I must admit that there is one conversation that I am looking back on and seeing in another light just now. Way back when I did work with animals for one summer, I had lunch with a couple of friends as well as the brother of one friend and his girlfriend. The brother was all right, but the girlfriend - she just drove me crazy! She was the epitome of hairy-fairy, and new-agey nonsense was gushing from every pore. And she just assumed that everyone else was on the same page. She blabbed for about half an hour about the gerbil or hamster she and the brother had as a pet. Now I have no problem with pets. I have several pets myself. But I really hate it when people either talk about their pets as if they were human children or do not care for their pets in the way that would be appropriate for the species it belongs to. She did both, simultaneously. She went into great detail about how she felt that it is not fair to keep the little rodent in a cage, so she let it run free in their apartment. Then she divulged that sometimes, when this small mammal disappeared into the nooks and crannies of their (food cabinets, underwear drawers - you fill in the blank) they couldn't cook because she was worried that her pet might be hiding in the oven. A problem which would easily be solved if she would just keep the thing in a damn cage!
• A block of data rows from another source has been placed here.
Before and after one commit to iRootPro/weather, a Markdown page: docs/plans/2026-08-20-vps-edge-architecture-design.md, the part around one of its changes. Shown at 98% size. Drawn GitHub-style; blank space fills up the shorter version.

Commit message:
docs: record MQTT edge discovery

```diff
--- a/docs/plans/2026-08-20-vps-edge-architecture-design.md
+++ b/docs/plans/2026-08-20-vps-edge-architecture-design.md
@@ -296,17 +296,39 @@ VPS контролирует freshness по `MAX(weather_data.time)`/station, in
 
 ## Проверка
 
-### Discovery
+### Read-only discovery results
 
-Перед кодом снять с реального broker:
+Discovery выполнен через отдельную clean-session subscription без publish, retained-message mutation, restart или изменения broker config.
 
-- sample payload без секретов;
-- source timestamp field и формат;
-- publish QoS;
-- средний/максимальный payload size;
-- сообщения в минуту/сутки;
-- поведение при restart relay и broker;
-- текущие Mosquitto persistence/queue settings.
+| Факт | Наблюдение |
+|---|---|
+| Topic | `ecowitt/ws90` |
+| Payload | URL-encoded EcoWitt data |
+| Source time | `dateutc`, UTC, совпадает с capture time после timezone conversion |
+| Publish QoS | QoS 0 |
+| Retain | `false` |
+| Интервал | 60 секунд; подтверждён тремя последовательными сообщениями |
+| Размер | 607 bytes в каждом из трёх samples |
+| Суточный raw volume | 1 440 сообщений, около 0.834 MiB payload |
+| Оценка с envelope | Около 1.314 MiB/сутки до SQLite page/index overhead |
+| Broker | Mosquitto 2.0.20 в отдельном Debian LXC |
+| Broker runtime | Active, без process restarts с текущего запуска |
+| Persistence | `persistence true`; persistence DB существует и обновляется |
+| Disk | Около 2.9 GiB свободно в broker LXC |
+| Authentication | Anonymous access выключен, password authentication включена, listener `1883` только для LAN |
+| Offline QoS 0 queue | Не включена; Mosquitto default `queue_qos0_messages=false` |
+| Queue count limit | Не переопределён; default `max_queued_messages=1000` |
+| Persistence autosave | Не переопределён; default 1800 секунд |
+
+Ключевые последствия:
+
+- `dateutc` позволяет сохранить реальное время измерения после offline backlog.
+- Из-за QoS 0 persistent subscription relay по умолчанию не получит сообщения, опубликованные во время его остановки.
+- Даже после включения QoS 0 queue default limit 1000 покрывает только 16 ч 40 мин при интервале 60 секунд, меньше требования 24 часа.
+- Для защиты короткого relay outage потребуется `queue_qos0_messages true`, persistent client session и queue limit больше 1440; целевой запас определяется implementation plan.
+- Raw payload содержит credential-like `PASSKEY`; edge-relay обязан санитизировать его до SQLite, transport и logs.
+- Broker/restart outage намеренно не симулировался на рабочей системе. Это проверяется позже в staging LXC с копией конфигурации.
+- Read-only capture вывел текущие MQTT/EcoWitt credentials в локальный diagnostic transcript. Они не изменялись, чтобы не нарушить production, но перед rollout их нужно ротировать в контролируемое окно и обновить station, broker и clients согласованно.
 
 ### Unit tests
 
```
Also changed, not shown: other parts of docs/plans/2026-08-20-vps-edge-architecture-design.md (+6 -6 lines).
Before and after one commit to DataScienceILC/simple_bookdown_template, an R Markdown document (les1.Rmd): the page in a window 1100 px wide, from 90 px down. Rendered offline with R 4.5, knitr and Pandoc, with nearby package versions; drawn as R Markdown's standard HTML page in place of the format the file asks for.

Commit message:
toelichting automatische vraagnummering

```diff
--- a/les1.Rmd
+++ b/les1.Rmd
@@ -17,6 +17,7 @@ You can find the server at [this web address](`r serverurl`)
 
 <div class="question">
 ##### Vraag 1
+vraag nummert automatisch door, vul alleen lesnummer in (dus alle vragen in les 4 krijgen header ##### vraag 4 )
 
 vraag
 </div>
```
I tried to get her to change topic, no go. Nothing could be as interesting as her precious little whatever-its-name-was. So I decided to shut her up. The next time there was a lull in her yammering, I announced to the room that I had gotten a really sweet summer lab placement. When my friends predictably asked what I'd be working on, I told them I'd most likely be working on a project using mice that required sacrifice by decapitation and immediate dissection of the brain. It worked. Not another word about the rodent she scheduled her cooking around.

At the time, I thought of it as a slightly nasty way of reminding someone that other people see the world in a different light. Now, though, I don't think I'd do the same thing again. And not because I'm afraid that she might turn out to be some Animal Liberation Front nut-job who might fire-bomb my home. But because I did not demonstrate to her my real feelings about working with animals. Instead, I acted like the smug, insensitive jerk-off that many people think of as the "type" to work with animals. In reality, I wasn't sure I wanted to do that project, and in the end I asked to be assigned to a different project that only required sacrifice if something went wrong (in which case the animal would die anyway, but only after suffering, so it would be for the best). I was really careful and did my best to ensure that nothing went wrong. I made that choice because I was concerned that my inexperience and nervousness would prevent me from doing the deed cleanly and without extra suffering or waste. Not because I didn't think the work was worth doing (it absolutely was).

So, while I agree with Sandra Porter's call for more scientists to speak out about the importance of animal research, let's give the people on the front lines a break if they find it difficult to open up. If you have questions, don't give up because the first person you asked was a little skittish. If you have made up your mind to support the people who do animal research, consider joining a group like Speaking of Research, or just talking truthfully with your friends and acquaintances. Don't be an asshat like I was. The only real solution here is to try to improve public perceptions of animal research.

And, hey, law enforcement types - put those thugs in jail!


Anonymous said...

or, hey, buy a copy of THE ANIMAL RESEARCH WAR, read it, then donate to a school library so the kids have something OTHER than that PeTA crap!

acmegirl said...

Great suggestion. For anyone who's interested, Sandra Porter has a review of "The Animal Research War" up here.

Tom said...

It's crucial that scientists and animal technicians speak out about the realities of their work. The public need to realise the close link between animals and medicines, and the stringent animal welfare considerations that exist within biomedical facilities.

Tom H

ScientistMother said...

I gave you an award

drdrA said...

Not a meme... promise.